Report each line of the entries below that includes "button".
[PROVIDED ENTRIES Boundary: Start]
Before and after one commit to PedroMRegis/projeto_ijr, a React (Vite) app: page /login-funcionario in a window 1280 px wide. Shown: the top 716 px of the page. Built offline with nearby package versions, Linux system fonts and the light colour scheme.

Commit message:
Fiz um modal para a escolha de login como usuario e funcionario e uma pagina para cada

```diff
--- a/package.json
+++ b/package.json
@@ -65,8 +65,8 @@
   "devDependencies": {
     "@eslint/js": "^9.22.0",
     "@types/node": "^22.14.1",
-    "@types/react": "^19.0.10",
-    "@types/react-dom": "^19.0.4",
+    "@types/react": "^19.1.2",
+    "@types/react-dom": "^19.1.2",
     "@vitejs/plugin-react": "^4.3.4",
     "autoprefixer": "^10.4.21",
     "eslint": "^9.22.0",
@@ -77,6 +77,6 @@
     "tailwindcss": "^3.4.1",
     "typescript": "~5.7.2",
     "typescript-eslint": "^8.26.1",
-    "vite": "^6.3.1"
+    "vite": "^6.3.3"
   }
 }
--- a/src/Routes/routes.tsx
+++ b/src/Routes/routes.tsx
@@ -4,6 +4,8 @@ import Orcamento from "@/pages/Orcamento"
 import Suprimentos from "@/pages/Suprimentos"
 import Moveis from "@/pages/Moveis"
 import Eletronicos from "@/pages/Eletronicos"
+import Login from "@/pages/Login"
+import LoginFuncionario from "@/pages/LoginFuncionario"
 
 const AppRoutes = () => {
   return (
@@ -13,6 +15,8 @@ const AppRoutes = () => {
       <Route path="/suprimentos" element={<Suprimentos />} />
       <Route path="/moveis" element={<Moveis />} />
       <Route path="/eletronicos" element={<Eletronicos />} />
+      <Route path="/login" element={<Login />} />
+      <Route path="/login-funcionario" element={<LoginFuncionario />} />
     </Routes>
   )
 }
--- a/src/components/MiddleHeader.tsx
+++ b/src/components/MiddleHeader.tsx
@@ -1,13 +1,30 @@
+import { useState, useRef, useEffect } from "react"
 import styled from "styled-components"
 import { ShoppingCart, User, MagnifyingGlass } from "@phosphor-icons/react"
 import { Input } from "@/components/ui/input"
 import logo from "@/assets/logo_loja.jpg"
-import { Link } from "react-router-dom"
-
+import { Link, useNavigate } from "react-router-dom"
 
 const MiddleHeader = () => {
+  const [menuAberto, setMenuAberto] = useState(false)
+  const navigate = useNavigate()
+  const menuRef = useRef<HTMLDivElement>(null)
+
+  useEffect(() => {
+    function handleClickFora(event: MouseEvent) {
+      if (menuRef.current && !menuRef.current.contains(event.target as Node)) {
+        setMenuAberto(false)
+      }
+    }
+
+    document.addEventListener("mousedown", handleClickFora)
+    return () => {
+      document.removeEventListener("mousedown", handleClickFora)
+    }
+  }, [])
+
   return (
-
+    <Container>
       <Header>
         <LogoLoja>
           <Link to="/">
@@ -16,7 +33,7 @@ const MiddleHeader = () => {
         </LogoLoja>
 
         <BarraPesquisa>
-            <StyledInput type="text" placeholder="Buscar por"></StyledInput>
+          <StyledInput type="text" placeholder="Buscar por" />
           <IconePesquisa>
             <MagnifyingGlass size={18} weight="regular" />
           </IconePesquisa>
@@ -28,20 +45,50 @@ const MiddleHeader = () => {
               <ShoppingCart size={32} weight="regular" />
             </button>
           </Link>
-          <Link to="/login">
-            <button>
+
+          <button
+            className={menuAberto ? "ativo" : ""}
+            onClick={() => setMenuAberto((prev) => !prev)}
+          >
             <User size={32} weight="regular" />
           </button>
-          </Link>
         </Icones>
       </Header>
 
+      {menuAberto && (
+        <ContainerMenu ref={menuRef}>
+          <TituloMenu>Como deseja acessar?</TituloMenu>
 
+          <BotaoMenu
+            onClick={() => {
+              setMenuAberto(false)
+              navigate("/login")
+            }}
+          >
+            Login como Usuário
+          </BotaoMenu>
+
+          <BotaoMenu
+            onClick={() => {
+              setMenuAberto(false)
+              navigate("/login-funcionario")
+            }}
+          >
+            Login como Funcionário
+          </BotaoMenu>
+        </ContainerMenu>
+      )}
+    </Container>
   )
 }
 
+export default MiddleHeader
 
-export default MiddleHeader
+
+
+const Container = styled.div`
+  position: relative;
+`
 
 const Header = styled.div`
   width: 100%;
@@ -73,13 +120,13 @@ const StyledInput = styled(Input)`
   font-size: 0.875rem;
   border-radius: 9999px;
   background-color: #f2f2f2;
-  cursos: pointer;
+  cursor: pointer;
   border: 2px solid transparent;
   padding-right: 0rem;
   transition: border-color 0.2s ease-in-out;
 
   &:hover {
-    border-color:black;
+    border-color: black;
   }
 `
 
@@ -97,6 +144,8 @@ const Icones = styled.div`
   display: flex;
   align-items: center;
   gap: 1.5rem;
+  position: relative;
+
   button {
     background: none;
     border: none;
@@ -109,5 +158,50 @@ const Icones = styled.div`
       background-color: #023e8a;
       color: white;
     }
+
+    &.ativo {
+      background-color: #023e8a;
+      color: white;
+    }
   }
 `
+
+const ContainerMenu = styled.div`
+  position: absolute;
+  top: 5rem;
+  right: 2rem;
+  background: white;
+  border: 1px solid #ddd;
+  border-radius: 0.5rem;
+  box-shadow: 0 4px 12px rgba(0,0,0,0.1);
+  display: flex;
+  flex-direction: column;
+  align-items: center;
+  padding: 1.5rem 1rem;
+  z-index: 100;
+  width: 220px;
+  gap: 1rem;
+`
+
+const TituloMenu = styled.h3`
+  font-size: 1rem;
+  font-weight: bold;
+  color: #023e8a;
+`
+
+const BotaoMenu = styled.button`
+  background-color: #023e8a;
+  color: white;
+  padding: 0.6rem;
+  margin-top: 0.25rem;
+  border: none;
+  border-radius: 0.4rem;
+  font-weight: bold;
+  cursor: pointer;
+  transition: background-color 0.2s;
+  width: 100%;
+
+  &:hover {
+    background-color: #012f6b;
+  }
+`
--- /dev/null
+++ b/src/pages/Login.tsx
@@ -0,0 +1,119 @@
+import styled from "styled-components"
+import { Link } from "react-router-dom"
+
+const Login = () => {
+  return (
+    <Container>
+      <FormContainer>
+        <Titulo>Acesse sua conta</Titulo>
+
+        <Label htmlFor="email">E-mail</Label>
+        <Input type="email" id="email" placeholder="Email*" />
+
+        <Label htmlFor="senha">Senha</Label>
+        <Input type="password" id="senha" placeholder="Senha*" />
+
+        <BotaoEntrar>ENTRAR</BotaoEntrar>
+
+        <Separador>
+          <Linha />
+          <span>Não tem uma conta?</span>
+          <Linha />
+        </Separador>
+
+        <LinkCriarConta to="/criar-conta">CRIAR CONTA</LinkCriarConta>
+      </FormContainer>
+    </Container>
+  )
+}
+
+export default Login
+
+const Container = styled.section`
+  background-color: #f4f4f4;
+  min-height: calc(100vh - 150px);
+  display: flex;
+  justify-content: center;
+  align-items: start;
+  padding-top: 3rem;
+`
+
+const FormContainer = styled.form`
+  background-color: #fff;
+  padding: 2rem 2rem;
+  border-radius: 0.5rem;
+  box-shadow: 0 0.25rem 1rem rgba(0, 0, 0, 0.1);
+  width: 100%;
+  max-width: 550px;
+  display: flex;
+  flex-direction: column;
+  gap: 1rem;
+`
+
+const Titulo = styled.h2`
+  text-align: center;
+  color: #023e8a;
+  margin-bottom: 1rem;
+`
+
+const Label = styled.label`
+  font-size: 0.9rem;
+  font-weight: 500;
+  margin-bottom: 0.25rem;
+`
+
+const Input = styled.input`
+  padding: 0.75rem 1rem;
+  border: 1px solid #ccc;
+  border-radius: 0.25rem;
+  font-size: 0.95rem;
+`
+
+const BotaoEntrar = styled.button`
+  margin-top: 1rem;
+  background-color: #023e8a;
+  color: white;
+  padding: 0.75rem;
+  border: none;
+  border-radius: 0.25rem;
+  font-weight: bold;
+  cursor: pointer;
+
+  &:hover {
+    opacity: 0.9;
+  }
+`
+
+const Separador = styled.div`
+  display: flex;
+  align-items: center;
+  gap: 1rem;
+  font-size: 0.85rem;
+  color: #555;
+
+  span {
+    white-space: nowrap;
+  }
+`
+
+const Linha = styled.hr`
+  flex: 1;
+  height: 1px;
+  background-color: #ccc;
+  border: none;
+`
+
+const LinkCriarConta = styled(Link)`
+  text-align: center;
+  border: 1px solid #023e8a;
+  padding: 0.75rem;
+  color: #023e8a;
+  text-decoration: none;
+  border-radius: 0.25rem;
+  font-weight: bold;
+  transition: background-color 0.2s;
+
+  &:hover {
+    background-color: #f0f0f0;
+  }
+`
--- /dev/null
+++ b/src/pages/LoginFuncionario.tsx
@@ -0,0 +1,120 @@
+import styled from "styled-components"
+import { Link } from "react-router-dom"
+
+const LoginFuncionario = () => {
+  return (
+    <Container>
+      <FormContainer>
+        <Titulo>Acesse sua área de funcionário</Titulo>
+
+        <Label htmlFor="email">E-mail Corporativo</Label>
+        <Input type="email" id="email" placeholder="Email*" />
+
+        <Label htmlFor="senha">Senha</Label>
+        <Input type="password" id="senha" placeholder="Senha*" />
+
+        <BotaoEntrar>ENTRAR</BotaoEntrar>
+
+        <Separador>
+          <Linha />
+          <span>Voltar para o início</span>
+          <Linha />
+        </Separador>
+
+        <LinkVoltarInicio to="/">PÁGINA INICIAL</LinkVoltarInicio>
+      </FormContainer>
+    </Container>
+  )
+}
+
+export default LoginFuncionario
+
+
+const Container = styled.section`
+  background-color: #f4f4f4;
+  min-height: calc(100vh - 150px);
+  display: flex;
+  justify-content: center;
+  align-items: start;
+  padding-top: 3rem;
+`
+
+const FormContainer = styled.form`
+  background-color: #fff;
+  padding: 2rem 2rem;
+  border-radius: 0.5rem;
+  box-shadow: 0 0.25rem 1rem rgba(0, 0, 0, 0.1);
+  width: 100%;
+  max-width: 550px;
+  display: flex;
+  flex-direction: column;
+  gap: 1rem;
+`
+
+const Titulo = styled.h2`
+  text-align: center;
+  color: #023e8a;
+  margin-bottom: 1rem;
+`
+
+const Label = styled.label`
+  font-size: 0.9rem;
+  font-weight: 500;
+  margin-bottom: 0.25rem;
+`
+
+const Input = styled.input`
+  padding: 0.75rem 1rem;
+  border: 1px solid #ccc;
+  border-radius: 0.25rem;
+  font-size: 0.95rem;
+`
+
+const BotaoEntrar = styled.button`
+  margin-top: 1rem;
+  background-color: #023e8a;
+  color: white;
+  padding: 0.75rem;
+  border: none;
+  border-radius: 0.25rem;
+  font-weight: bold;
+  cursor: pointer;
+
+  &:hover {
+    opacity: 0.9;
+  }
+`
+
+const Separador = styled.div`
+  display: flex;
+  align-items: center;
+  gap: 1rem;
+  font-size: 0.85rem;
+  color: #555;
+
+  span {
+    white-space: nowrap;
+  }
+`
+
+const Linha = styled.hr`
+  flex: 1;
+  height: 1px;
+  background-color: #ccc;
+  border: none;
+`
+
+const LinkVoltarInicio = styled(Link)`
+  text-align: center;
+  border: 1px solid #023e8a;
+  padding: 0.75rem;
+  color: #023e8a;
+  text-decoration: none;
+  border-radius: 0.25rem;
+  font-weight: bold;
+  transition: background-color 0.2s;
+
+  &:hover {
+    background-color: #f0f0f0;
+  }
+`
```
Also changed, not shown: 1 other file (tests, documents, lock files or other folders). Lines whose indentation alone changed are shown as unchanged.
[PROVIDED ENTRIES Boundary: End]
> ANSWER FOR THIS EXERCISE:
             </button>
-            <button>
+          <button
           </button>
   button {
+const BotaoMenu = styled.button`
+const BotaoEntrar = styled.button`
+const BotaoEntrar = styled.button`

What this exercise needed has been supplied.